§ Instructions to follow
Every line below is to be set down again exactly; any image stays out.

§ Records supplied
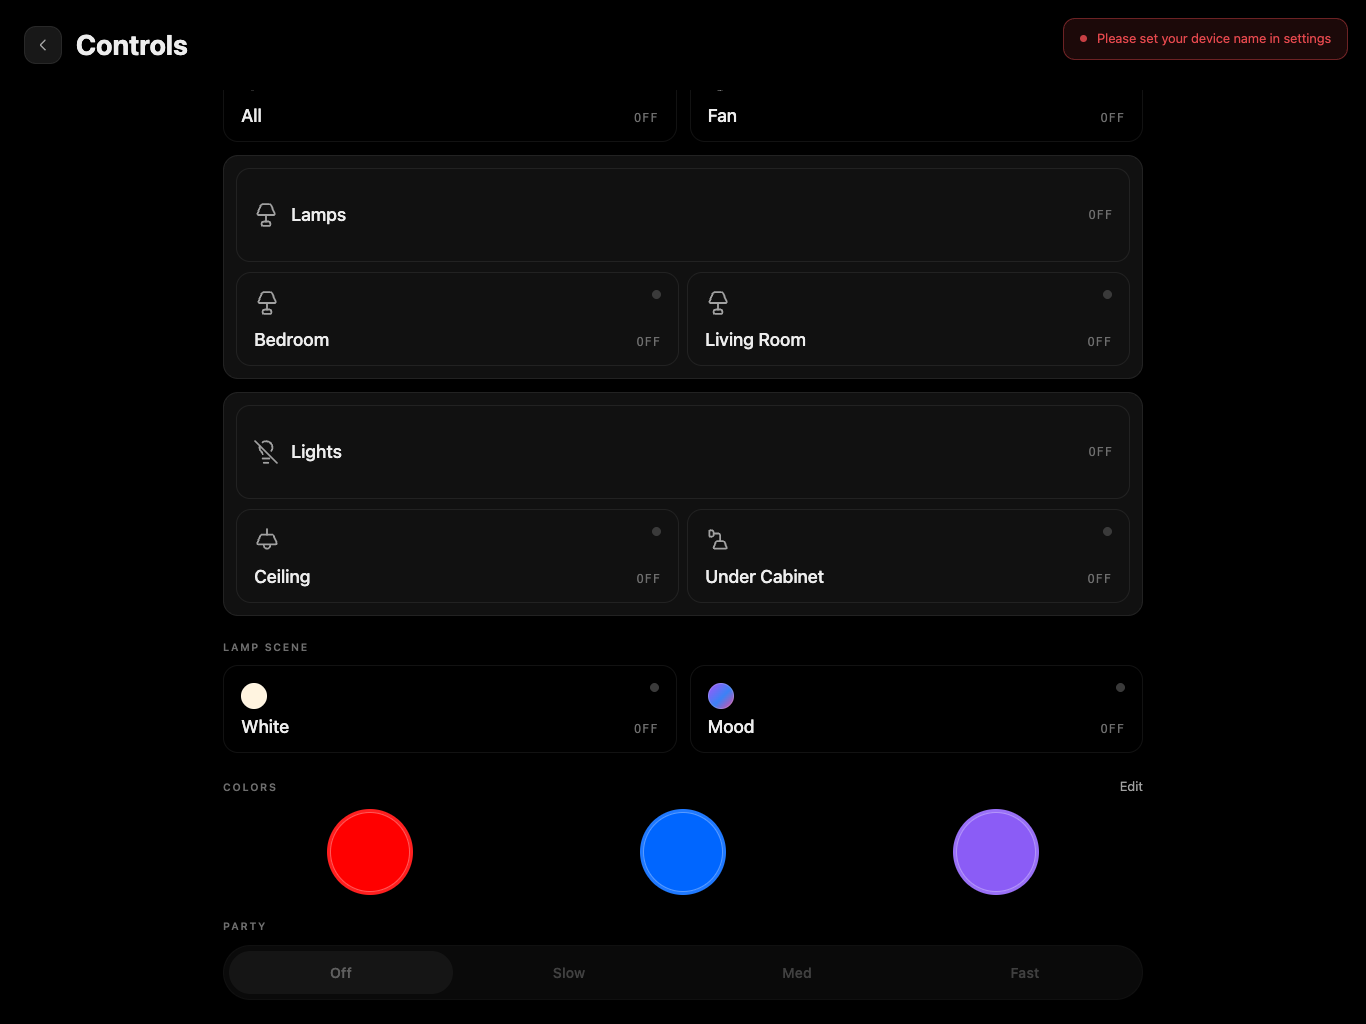
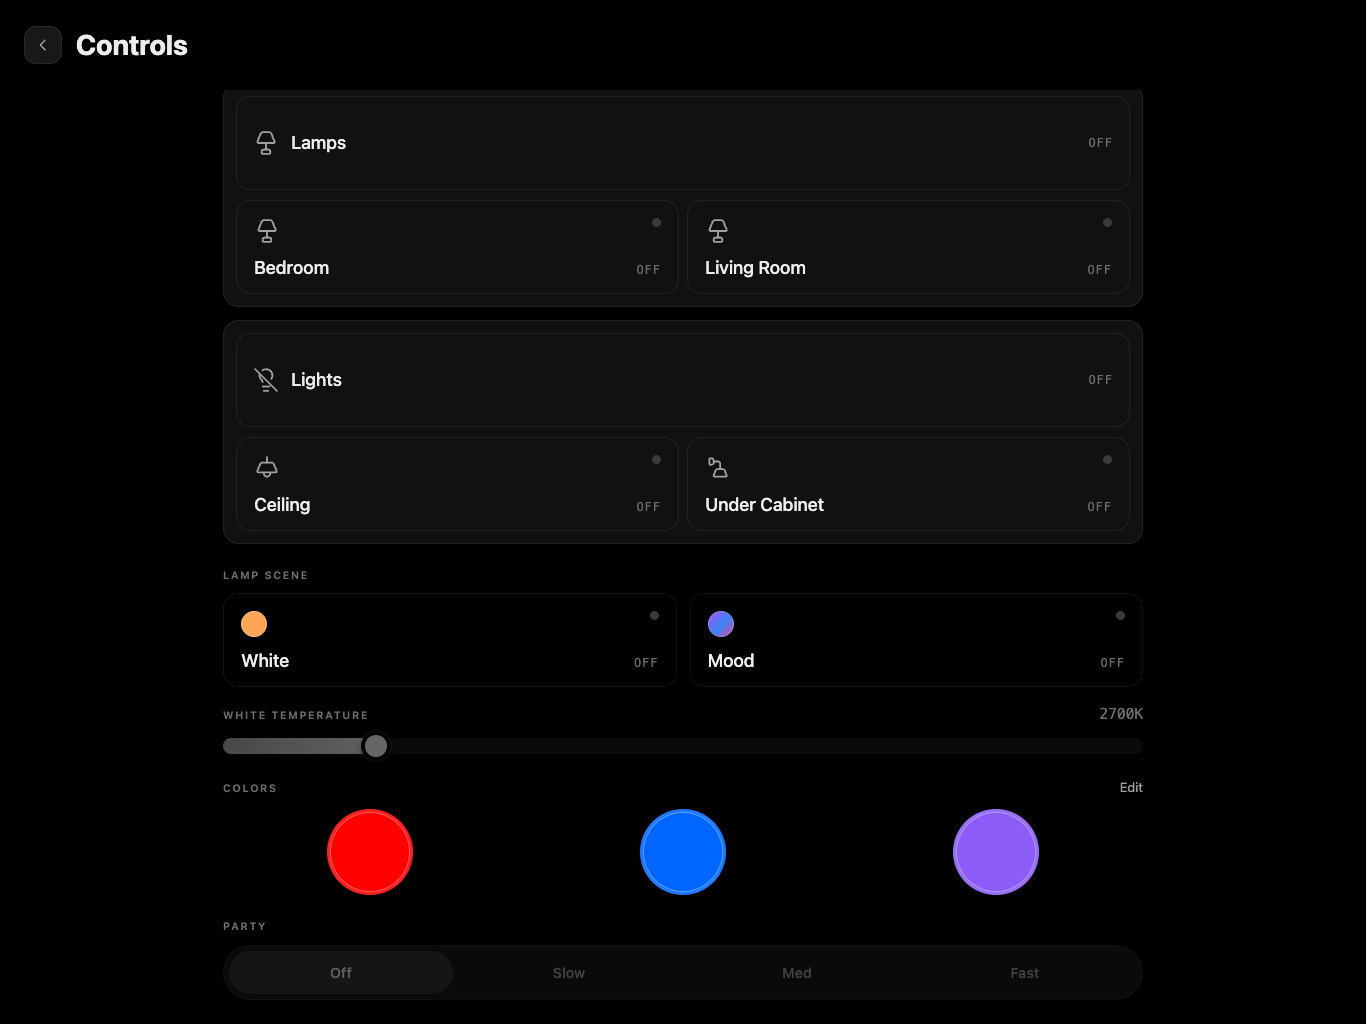
Declare uqr at the root workspace (feature folders resolve there, like react-colorful); blend the White swatch to a warm cream; document the reflowed board

diff --git a/features/ctrl/web/ExpandedControlsView.tsx b/features/ctrl/web/ExpandedControlsView.tsx
@@ -23,7 +23,7 @@ import type {
   SavedLampColorView,
 } from "./ControlsTileView";
 import { CONTROLS_CELL_H, CONTROLS_GRID_HEIGHT, ControlsGridView } from "./ControlsTileView";
-import { kelvinToHex } from "./kelvin";
+import { whiteSwatchHex } from "./kelvin";
 import type { PartySelection } from "./views/PartySpeedControls";
 import { PartyControl, PartySpeed } from "./views/PartySpeedControls";
 
@@ -41,7 +41,7 @@ export type LampScene = (typeof LampScene)[keyof typeof LampScene];
 // wiring + tests rely on; matches the API's setLampScene input union. `swatch`
 // is a CSS color previewing the scene at a glance , Mood is a multi-hue gradient
 // because the service paints each lamp a different color. White's swatch is
-// computed from the live color temperature (kelvinToHex) so it warms and cools
+// computed from the live color temperature (whiteSwatchHex) so it warms and cools
 // with the slider below instead of showing one fixed tone.
 const SCENES: { scene: LampScene; label: string; swatch: string | null }[] = [
   { scene: LampScene.White, label: "White", swatch: null },
@@ -230,7 +230,7 @@ export function ExpandedControlsView({
               <ControlTap
                 key={scene}
                 icon="bulb"
-                swatch={swatch ?? kelvinToHex(whiteKelvin)}
+                swatch={swatch ?? whiteSwatchHex(whiteKelvin)}
                 label={label}
                 on={activeScene === scene}
                 onToggle={() => onScene(scene)}

diff --git a/features/ctrl/web/__tests__/kelvin.test.ts b/features/ctrl/web/__tests__/kelvin.test.ts
@@ -1,5 +1,5 @@
 import { describe, expect, it } from "vitest";
-import { kelvinToHex } from "../kelvin";
+import { kelvinToHex, whiteSwatchHex } from "../kelvin";
 
 function rgb(hex: string): [number, number, number] {
   const v = Number.parseInt(hex.slice(1), 16);
@@ -24,5 +24,14 @@ describe("kelvinToHex", () => {
   it("gets bluer monotonically as the temperature rises", () => {
     const blues = [2000, 2700, 3500, 4500, 5500, 6500].map((k) => rgb(kelvinToHex(k))[2]);
     for (let i = 1; i < blues.length; i++) expect(blues[i]).toBeGreaterThanOrEqual(blues[i - 1]);
+  });
+
+  it("whiteSwatchHex is a lighter, less saturated version of the same tint", () => {
+    const raw = rgb(kelvinToHex(2700));
+    const swatch = rgb(whiteSwatchHex(2700));
+    expect(swatch[0]).toBe(255);
+    expect(swatch[2]).toBeGreaterThan(raw[2]);
+    expect(swatch[1]).toBeGreaterThan(raw[1]);
+    expect(swatch[2]).toBeLessThan(swatch[1]);
   });
 });

diff --git a/features/ctrl/web/kelvin.ts b/features/ctrl/web/kelvin.ts
@@ -28,3 +28,15 @@ export function kelvinToHex(kelvin: number): string {
 
   return `#${toHex(red)}${toHex(green)}${toHex(blue)}`;
 }
+
+/**
+ * The White scene swatch for a temperature: kelvinToHex blended halfway to
+ * white. The raw black-body fit for 2700K is a saturated orange, but a 2700K
+ * bulb READS as a warm cream, and the swatch should look like the lamp, not
+ * the physics. 6500K stays near-white either way.
+ */
+export function whiteSwatchHex(kelvin: number): string {
+  const v = Number.parseInt(kelvinToHex(kelvin).slice(1), 16);
+  const mix = (c: number) => toHex(c + (255 - c) * 0.5);
+  return `#${mix((v >> 16) & 255)}${mix((v >> 8) & 255)}${mix(v & 255)}`;
+}

diff --git a/CODEBASE_OVERVIEW.md b/CODEBASE_OVERVIEW.md
@@ -98,14 +98,21 @@ grid). `PanelFrame.tsx` enforces this on a desktop browser (framing the app
 like a device instead of stretching it) and is a no-op passthrough on native
 and on `MobileBoard`.
 
-- **Tiles**: 8 total (`tiles.gen.ts`) — `tile_ctrl` (Controls, the sole
+- **Tiles**: 9 total (`tiles.gen.ts`) — `tile_ctrl` (Controls, the sole
   `home: true` tile), `tile_clock` (Clock,
   face-only), `tile_ac` (Climate · A/C, face-only), `tile_weath` /
   `tile_hourly` (Weather, face-only), `tile_booth` (Photo Booth, `private`),
-  `tile_wakes` (Activity, `sensitive`), `tile_sound` (Sound System). A Tile
-  needs zero or one Tile View, not exactly one — a face-only tile (clock, A/C,
-  weather) has no detail surface at all.
-- **Board position**: centered once on the eight tile bounds. The world is
+  `tile_wakes` (Activity, `sensitive`), `tile_sound` (Sound System),
+  `tile_wifi` (Wi-Fi, face-only: the guest-network join QR drawn straight on
+  the tile, fed by the api's `WIFI_GUEST_SSID`/`WIFI_GUEST_PASSWORD`
+  secrets). A Tile needs zero or one Tile View, not exactly one — a face-only
+  tile (clock, A/C, weather, Wi-Fi) has no detail surface at all.
+- **Board layout** (`features/*/manifest.ts` world coords, 12x9 cells): the
+  top two-thirds are Controls (5x6, left) · Photo Booth / Activity / Wi-Fi
+  (2x2 stacked, middle) · Sound System (5x3) over the Clock (5x3) (right);
+  Controls' bottom edge and Sound's right edge are flush with the Clock. The
+  bottom row is Next 12 Hours · Weather Now · Climate · A/C (4x3 each).
+- **Board position**: centered once on the nine tile bounds. The world is
   offset inside a clipped stage, which never scrolls or recenters on tile
   activation.
 - **Idle dim**: hardcoded on, 60000ms timeout, dim level 30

§ Exercise solution
Declare uqr at the root workspace (feature folders resolve there, like react-colorful); blend the White swatch to a warm cream; document the reflowed board

diff --git a/features/ctrl/web/ExpandedControlsView.tsx b/features/ctrl/web/ExpandedControlsView.tsx
@@ -23,7 +23,7 @@ import type {
   SavedLampColorView,
 } from "./ControlsTileView";
 import { CONTROLS_CELL_H, CONTROLS_GRID_HEIGHT, ControlsGridView } from "./ControlsTileView";
-import { kelvinToHex } from "./kelvin";
+import { whiteSwatchHex } from "./kelvin";
 import type { PartySelection } from "./views/PartySpeedControls";
 import { PartyControl, PartySpeed } from "./views/PartySpeedControls";
 
@@ -41,7 +41,7 @@ export type LampScene = (typeof LampScene)[keyof typeof LampScene];
 // wiring + tests rely on; matches the API's setLampScene input union. `swatch`
 // is a CSS color previewing the scene at a glance , Mood is a multi-hue gradient
 // because the service paints each lamp a different color. White's swatch is
-// computed from the live color temperature (kelvinToHex) so it warms and cools
+// computed from the live color temperature (whiteSwatchHex) so it warms and cools
 // with the slider below instead of showing one fixed tone.
 const SCENES: { scene: LampScene; label: string; swatch: string | null }[] = [
   { scene: LampScene.White, label: "White", swatch: null },
@@ -230,7 +230,7 @@ export function ExpandedControlsView({
               <ControlTap
                 key={scene}
                 icon="bulb"
-                swatch={swatch ?? kelvinToHex(whiteKelvin)}
+                swatch={swatch ?? whiteSwatchHex(whiteKelvin)}
                 label={label}
                 on={activeScene === scene}
                 onToggle={() => onScene(scene)}

diff --git a/features/ctrl/web/__tests__/kelvin.test.ts b/features/ctrl/web/__tests__/kelvin.test.ts
@@ -1,5 +1,5 @@
 import { describe, expect, it } from "vitest";
-import { kelvinToHex } from "../kelvin";
+import { kelvinToHex, whiteSwatchHex } from "../kelvin";
 
 function rgb(hex: string): [number, number, number] {
   const v = Number.parseInt(hex.slice(1), 16);
@@ -24,5 +24,14 @@ describe("kelvinToHex", () => {
   it("gets bluer monotonically as the temperature rises", () => {
     const blues = [2000, 2700, 3500, 4500, 5500, 6500].map((k) => rgb(kelvinToHex(k))[2]);
     for (let i = 1; i < blues.length; i++) expect(blues[i]).toBeGreaterThanOrEqual(blues[i - 1]);
+  });
+
+  it("whiteSwatchHex is a lighter, less saturated version of the same tint", () => {
+    const raw = rgb(kelvinToHex(2700));
+    const swatch = rgb(whiteSwatchHex(2700));
+    expect(swatch[0]).toBe(255);
+    expect(swatch[2]).toBeGreaterThan(raw[2]);
+    expect(swatch[1]).toBeGreaterThan(raw[1]);
+    expect(swatch[2]).toBeLessThan(swatch[1]);
   });
 });

diff --git a/features/ctrl/web/kelvin.ts b/features/ctrl/web/kelvin.ts
@@ -28,3 +28,15 @@ export function kelvinToHex(kelvin: number): string {
 
   return `#${toHex(red)}${toHex(green)}${toHex(blue)}`;
 }
+
+/**
+ * The White scene swatch for a temperature: kelvinToHex blended halfway to
+ * white. The raw black-body fit for 2700K is a saturated orange, but a 2700K
+ * bulb READS as a warm cream, and the swatch should look like the lamp, not
+ * the physics. 6500K stays near-white either way.
+ */
+export function whiteSwatchHex(kelvin: number): string {
+  const v = Number.parseInt(kelvinToHex(kelvin).slice(1), 16);
+  const mix = (c: number) => toHex(c + (255 - c) * 0.5);
+  return `#${mix((v >> 16) & 255)}${mix((v >> 8) & 255)}${mix(v & 255)}`;
+}

diff --git a/CODEBASE_OVERVIEW.md b/CODEBASE_OVERVIEW.md
@@ -98,14 +98,21 @@ grid). `PanelFrame.tsx` enforces this on a desktop browser (framing the app
 like a device instead of stretching it) and is a no-op passthrough on native
 and on `MobileBoard`.
 
-- **Tiles**: 8 total (`tiles.gen.ts`) — `tile_ctrl` (Controls, the sole
+- **Tiles**: 9 total (`tiles.gen.ts`) — `tile_ctrl` (Controls, the sole
   `home: true` tile), `tile_clock` (Clock,
   face-only), `tile_ac` (Climate · A/C, face-only), `tile_weath` /
   `tile_hourly` (Weather, face-only), `tile_booth` (Photo Booth, `private`),
-  `tile_wakes` (Activity, `sensitive`), `tile_sound` (Sound System). A Tile
-  needs zero or one Tile View, not exactly one — a face-only tile (clock, A/C,
-  weather) has no detail surface at all.
-- **Board position**: centered once on the eight tile bounds. The world is
+  `tile_wakes` (Activity, `sensitive`), `tile_sound` (Sound System),
+  `tile_wifi` (Wi-Fi, face-only: the guest-network join QR drawn straight on
+  the tile, fed by the api's `WIFI_GUEST_SSID`/`WIFI_GUEST_PASSWORD`
+  secrets). A Tile needs zero or one Tile View, not exactly one — a face-only
+  tile (clock, A/C, weather, Wi-Fi) has no detail surface at all.
+- **Board layout** (`features/*/manifest.ts` world coords, 12x9 cells): the
+  top two-thirds are Controls (5x6, left) · Photo Booth / Activity / Wi-Fi
+  (2x2 stacked, middle) · Sound System (5x3) over the Clock (5x3) (right);
+  Controls' bottom edge and Sound's right edge are flush with the Clock. The
+  bottom row is Next 12 Hours · Weather Now · Climate · A/C (4x3 each).
+- **Board position**: centered once on the nine tile bounds. The world is
   offset inside a clipped stage, which never scrolls or recenters on tile
   activation.
 - **Idle dim**: hardcoded on, 60000ms timeout, dim level 30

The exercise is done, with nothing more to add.